They copied and downloaded critical information such as air tasking orders - messages US commanders use during wartime to transmit battle tactics, intelligence, and targeting information to pilots and other weapons systems operators.

They also covered their tracks. Three days into the attack, USAF computing staff realised what was happening and tried to trace the intruders. They weaved their way back through commercial Internet sites on the US east and west coasts, and several telephone switches in South America before ending up in Britain.

There, the trail went cold. A post-mortem established that there were two intruders, but no-one knows where they came from nor what they did with the sensitive military information they were able to steal. In the meantime, the USAF spent $625,000 hunting down the Trojans and sniffers in the bowels of their computers to restore security.

“Had they decided, as a skilled attacker most certainly will, to bring down the network immediately after the initial intrusion, we would have been powerless to stop them,” an official report into the incident said.

No-one knows for sure how much sensitive information was stolen. The USAF knows one thing: the air tasking system they spent three years and $4 million developing is now likely to be compromised.

This is one of the many attacks against US military establishments documented in the past few years. No doubt many more have gone undetected.

The US military has more than 2.1 million computers, 10,000 local networks and 100 long-distance networks. In the past few years, the US Defence Information Systems Agency has launched 38,000 attacks against the military’s own computers, using software and strategies commonly available on the Internet.

Sixty-five per cent of the time, the military hackers gained access. Of the 24,700 successful intrusions, only 988 were detected. Most didn’t like admitting they had been done: only 267 were officially reported.

Much the same may be occurring in Australia. But you won’t hear it from the military types. While they admit they are just as vulnerable to such attacks - in some cases, more so - they clam up when you ask if they’ve ever been a victim.

Researchers believe that the threat of information warfare is that it gives small nations as much firepower as large nations. Military strategists point a fearful finger at the Third World, drug cartels, the Mafia - any number of groups who may have the motivation to do harm and who possess some computer nous.

The US National Security Agency estimates that at least 120 countries have established computer attack capabilities.

About 60 per cent of doctorates granted by US universities in computer science and security are to foreigners, with two-thirds from Islamic countries or India.

“Sophisticated countries like Australia are the ones that are going to be targeted,” says DSTO’s Billard.

“At what point do we consider our national sovereignty under attack? And what is the appropriate response? Do we use the same technology in retaliation?

“There are a whole raft of problems we have to consider as a nation.”

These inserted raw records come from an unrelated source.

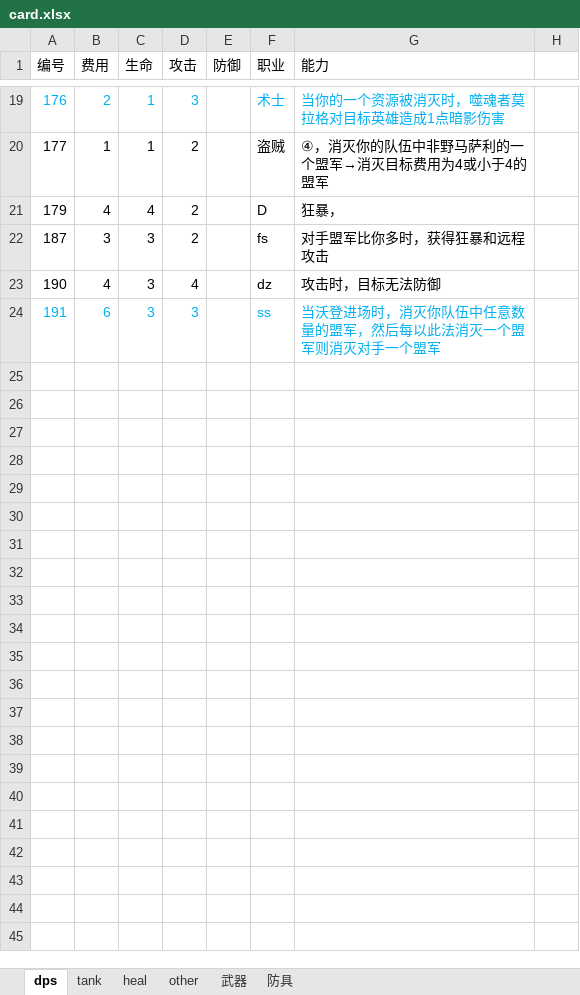
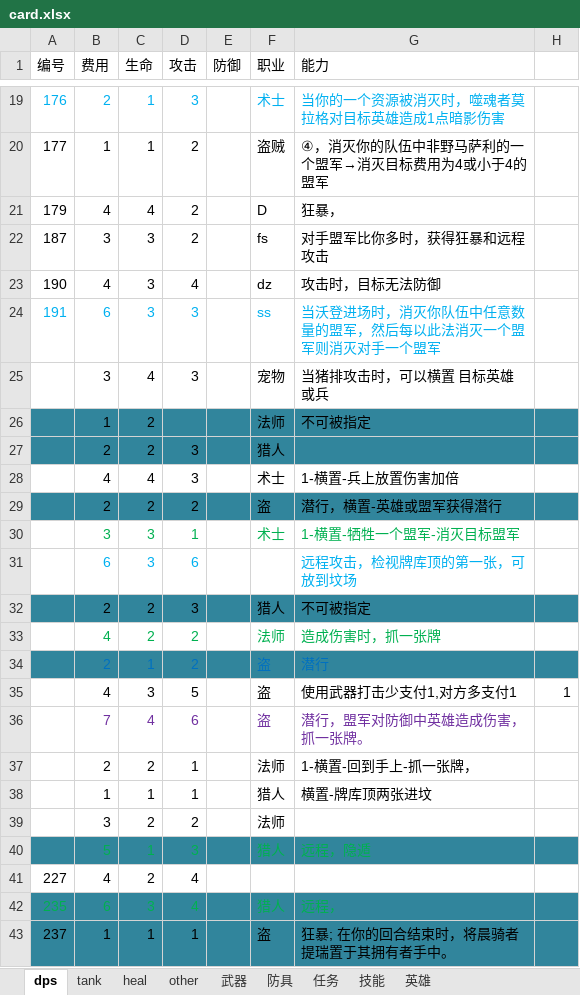
Before and after one commit to phicuong08/i-card-v1, an Excel workbook: material/card.xlsx, sheet dps, drawn as a sheet; only a part is shown, gaps mark what is left out; values as stored, in another font and other column widths than the file's, no borders; the diff covers the shown part only; the diff names each change by its address in the sheet, - before the commit and + after, or states it on an @@ line.

```diff
--- a/material/card.xlsx (sheet dps)
+++ b/material/card.xlsx (sheet dps)
+sheet tab: 任务
+sheet tab: 技能
+sheet tab: 英雄
+row 25:  | 3 | 4 | 3 |  | 宠物 | 当猪排攻击时，可以横置 目标英雄或兵
+row 26:  | 1 | 2 |  |  | 法师 | 不可被指定
+row 27:  | 2 | 2 | 3 |  | 猎人
+row 28:  | 4 | 4 | 3 |  | 术士 | 1-横置-兵上放置伤害加倍
+row 29:  | 2 | 2 | 2 |  | 盗 | 潜行，横置-英雄或盟军获得潜行
+row 30:  | 3 | 3 | 1 |  | 术士 | 1-横置-牺牲一个盟军-消灭目标盟军
+row 31:  | 6 | 3 | 6 |  |  | 远程攻击，检视牌库顶的第一张，可放到坟场
+row 32:  | 2 | 2 | 3 |  | 猎人 | 不可被指定
+row 33:  | 4 | 2 | 2 |  | 法师 | 造成伤害时，抓一张牌
+row 34:  | 2 | 1 | 2 |  | 盗 | 潜行
+row 35:  | 4 | 3 | 5 |  | 盗 | 使用武器打击少支付1,对方多支付1 | 1
+row 36:  | 7 | 4 | 6 |  | 盗 | 潜行，盟军对防御中英雄造成伤害，抓一张牌。
+row 37:  | 2 | 2 | 1 |  | 法师 | 1-横置-回到手上-抓一张牌，
+row 38:  | 1 | 1 | 1 |  | 猎人 | 横置-牌库顶两张进坟
+row 39:  | 3 | 2 | 2 |  | 法师
+row 40:  | 5 | 1 | 3 |  | 猎人 | 远程，隐遁
+row 41: 227 | 4 | 2 | 4
+row 42: 235 | 6 | 3 | 4 |  | 猎人 | 远程，
+row 43: 237 | 1 | 1 | 1 |  | 盗 | 狂暴; 在你的回合结束时，将晨骑者提瑞置于其拥有者手中。
```
Also changed, not shown: 10 added rows elsewhere in this sheet, sheet tank, sheet heal, sheet 防具, sheet 武器, sheet other, 1 other file.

But the threat can’t be illusory: last week, the DSTO opened a new laboratory in Canberra with a charter to tackle command and control security and develop information warfare strategies. It is part of Project Takari, a 15-year program established by the DSTO that will involve 250 scientists and stretch into 2010.

There is also the potential to use these technologies to hobble a potential enemy - albeit one with some level of electronic sophistication.

“Information warfare is a fast-emerging arena which has the potential of turning the tide of conflict without firing a shot,” General Moorman said. “Intrusion into data links, databases and local area networks can significantly inhibit an adversary’s ability to plan, executive and coordinate military operations.”

Dr Warren Harch, research leader of the “InfoWar” lab, was reluctant to discuss detection and protection strategies. Asked if the information warfare research was just aimed at defending Australia against incursion, or also aimed at developing offensive capabilities against an enemy, he was cagy. “That’s something I can’t really talk about, other than to say that we’re interested,” he said.